> _About this exercise_: Going line by line through the entries, count those containing "README" and state only the result.

Records drawn from a dataset:
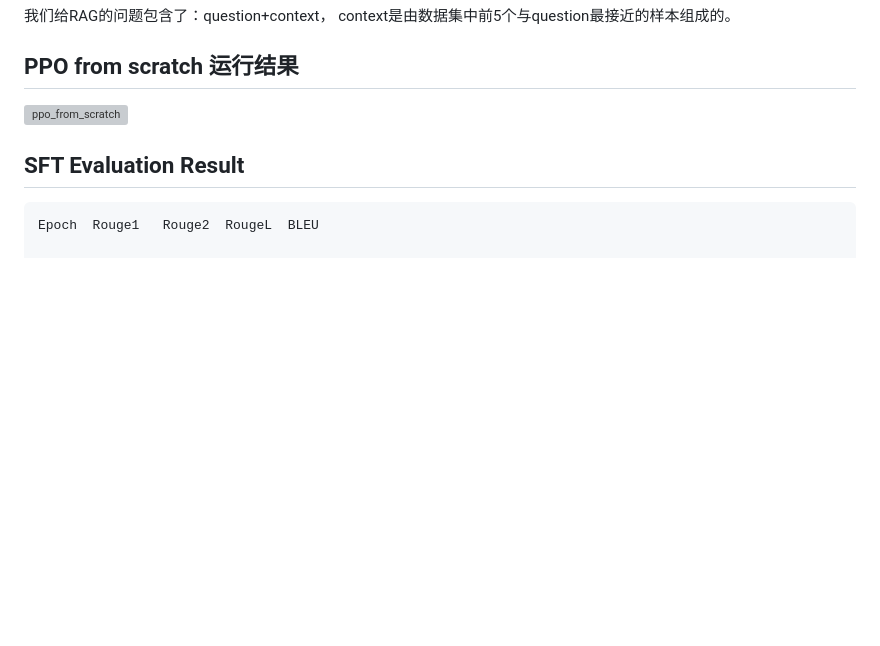
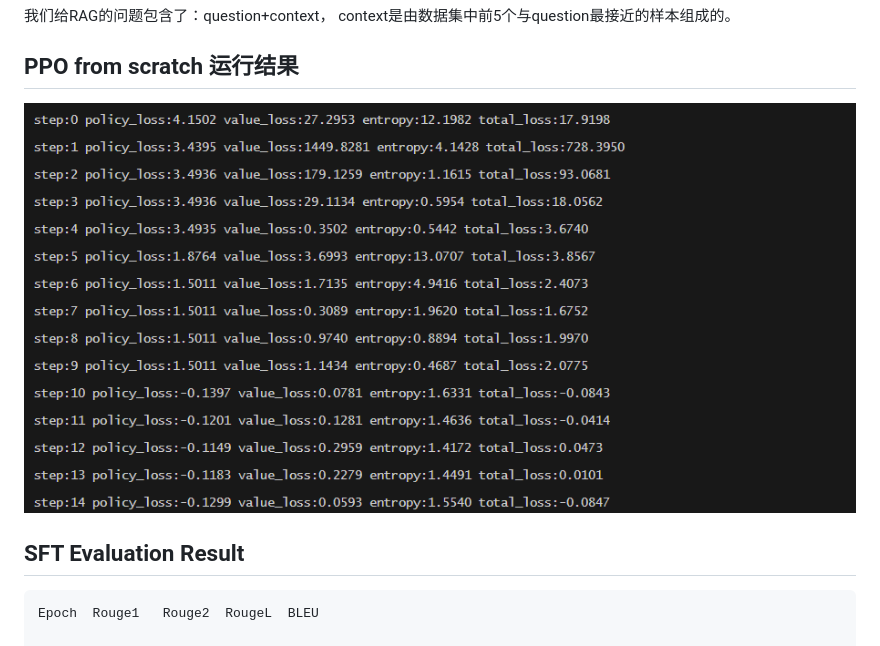
Before and after one commit to NJUxlj/Travel-Agent-based-on-Qwen2-RLHF, a Markdown page: README.md, the part around the change. Drawn GitHub-style; blank space fills up the shorter version; grey boxes are pictures that could not be loaded.

Commit message:
update ppo

```diff
--- a/README.md
+++ b/README.md
@@ -311,7 +311,7 @@ configs:
 
 
 ## PPO from scratch 运行结果
-![ppo_from_scratch](image/ppo_from_scratch.png)
+![ppo_from_scratch](image/ppo/ppo_from_scratch.png)
 
 
 
```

> _Result of this exercise_: 3